* [Problem description] Report each line from the entries in which "size" can be found.

* [Extracted material]
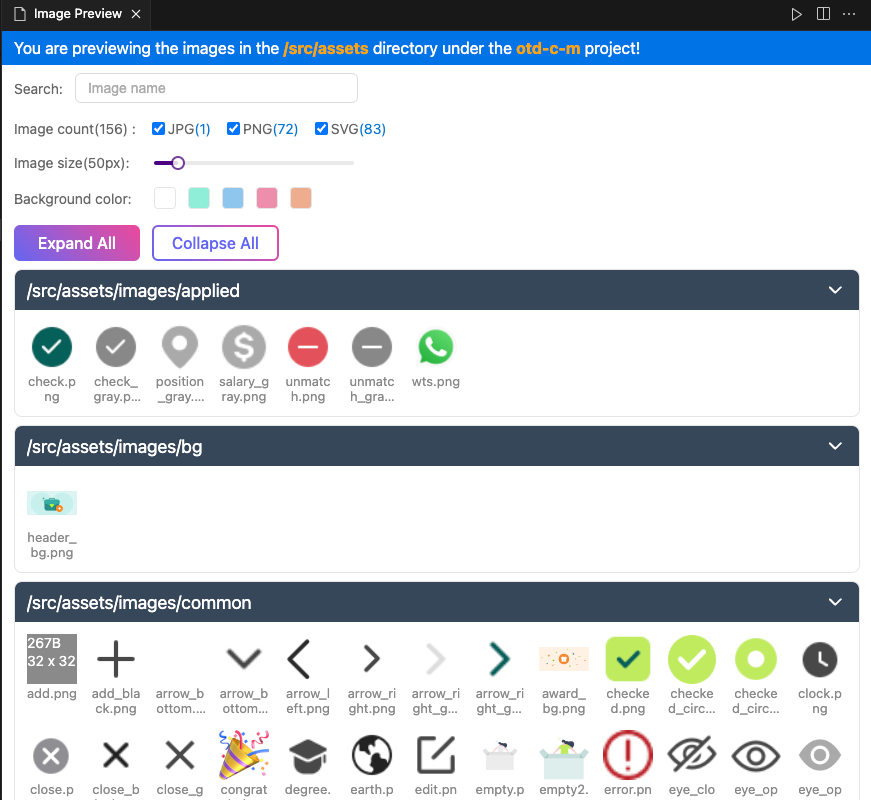
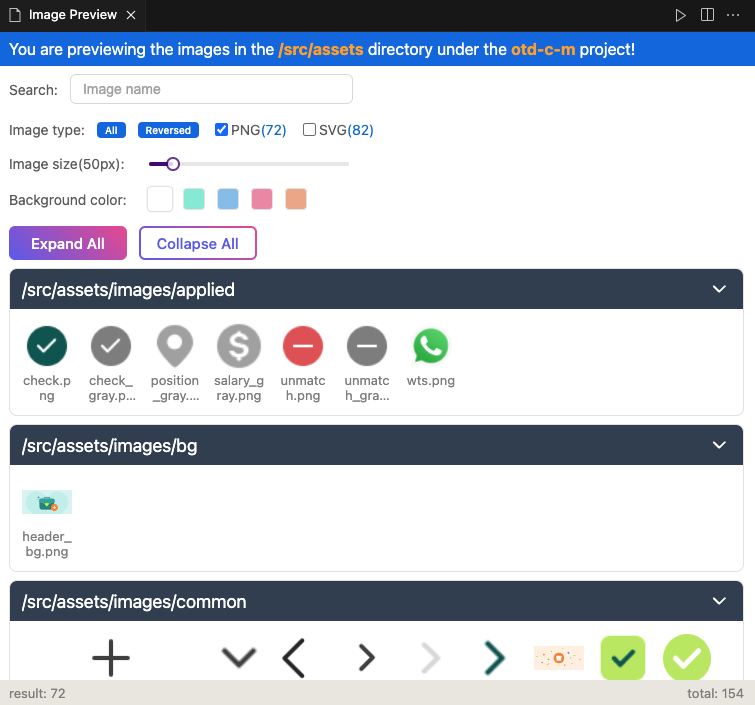
doc: release 1.3.2

diff --git a/src/webview/index.tsx b/src/webview/index.tsx
@@ -375,7 +375,12 @@ const App: React.FC = () => {
                         });
                   }}
                 >
-                  <img className="image" src={image.url} alt={image.name} />
+                  <img
+                    className="image"
+                    src={image.url}
+                    alt={image.name}
+                    loading="lazy"
+                  />
                   <div
                     className={
                       currentImageUrl === image.url && imageBasicInfo[image.url]

diff --git a/README.md b/README.md
@@ -1,6 +1,6 @@
 ## Image Preview
 
-This is a powerful VSCode extension that allows you to preview all images in the folder, including `jpg`, `jpeg`, `png`, `gif`, `webp`, `svg`.
+This is a powerful VSCode extension that allows you to preview all images in the folder, including `ico`, `jpg`, `jpeg`, `png`, `gif`, `webp`, `svg`.
 
 ![image-preview](./assets/webview_ui.png)
 
@@ -13,12 +13,12 @@ Find the folder you want to preview, and right-click to select `Image Preview`.
 ## Features
 
 - Recursive preview of all images in the folder.
-- Obtain the height, width, and original size of the image.
-- Adjust the image size and background color.
+- Display the height, width, and original size of the image when hovering.
+- Support adjusting the image size and background color.
 - Support filtering by image type.
 - Support searching by image name.
-- Copy the image name to the clipboard.
-- Convert the image to base64, and copy to the clipboard.
+- Click the image name to copy it to the clipboard.
+- Click the image to convert it to base64, and copy to the clipboard.
 
 ## Contact me
 

diff --git a/CHANGELOG.md b/CHANGELOG.md
@@ -1,5 +1,12 @@
 # Change Log
 
+## [1.3.2] - 2025-02-17
+
+### Optimized
+
+- Support previewing `ico` images.
+- Image type supports all selection and inverse selection.
+
 ## [1.3.1] - 2025-02-17
 
 ### Optimized
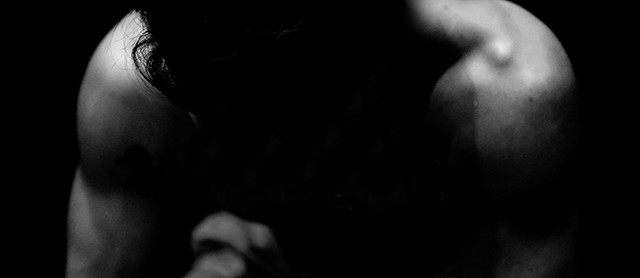
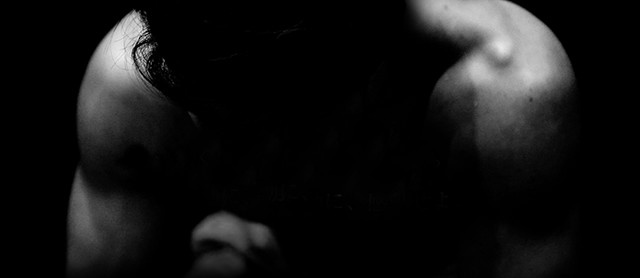
新規アカウント登録（ID/PWD）: 開発 (Website / SP) #173
画像差し替え(コミット漏れ)

Changed region(s): [[0.2812, 0.9209, 0.4062, 1.0], [0.0938, 0.9209, 0.1875, 1.0], [0.8125, 0.9784, 0.8438, 1.0]]

diff --git a/_src/app/assets/css/module/_signup.scss b/_src/app/assets/css/module/_signup.scss
@@ -11,8 +11,8 @@
 .signup {
   width: 100%;
   min-height: 100%;
-  background: #000 url(/assets/images/signup/bg.jpg) center center no-repeat;
-  background-size: cover;
+  background: #000 url(/assets/images/signup/bg.jpg) center top no-repeat;
+  // background-size: cover;
 }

* [Completed task]
-- Obtain the height, width, and original size of the image.
-- Adjust the image size and background color.
+- Display the height, width, and original size of the image when hovering.
+- Support adjusting the image size and background color.
-  background-size: cover;
+  // background-size: cover;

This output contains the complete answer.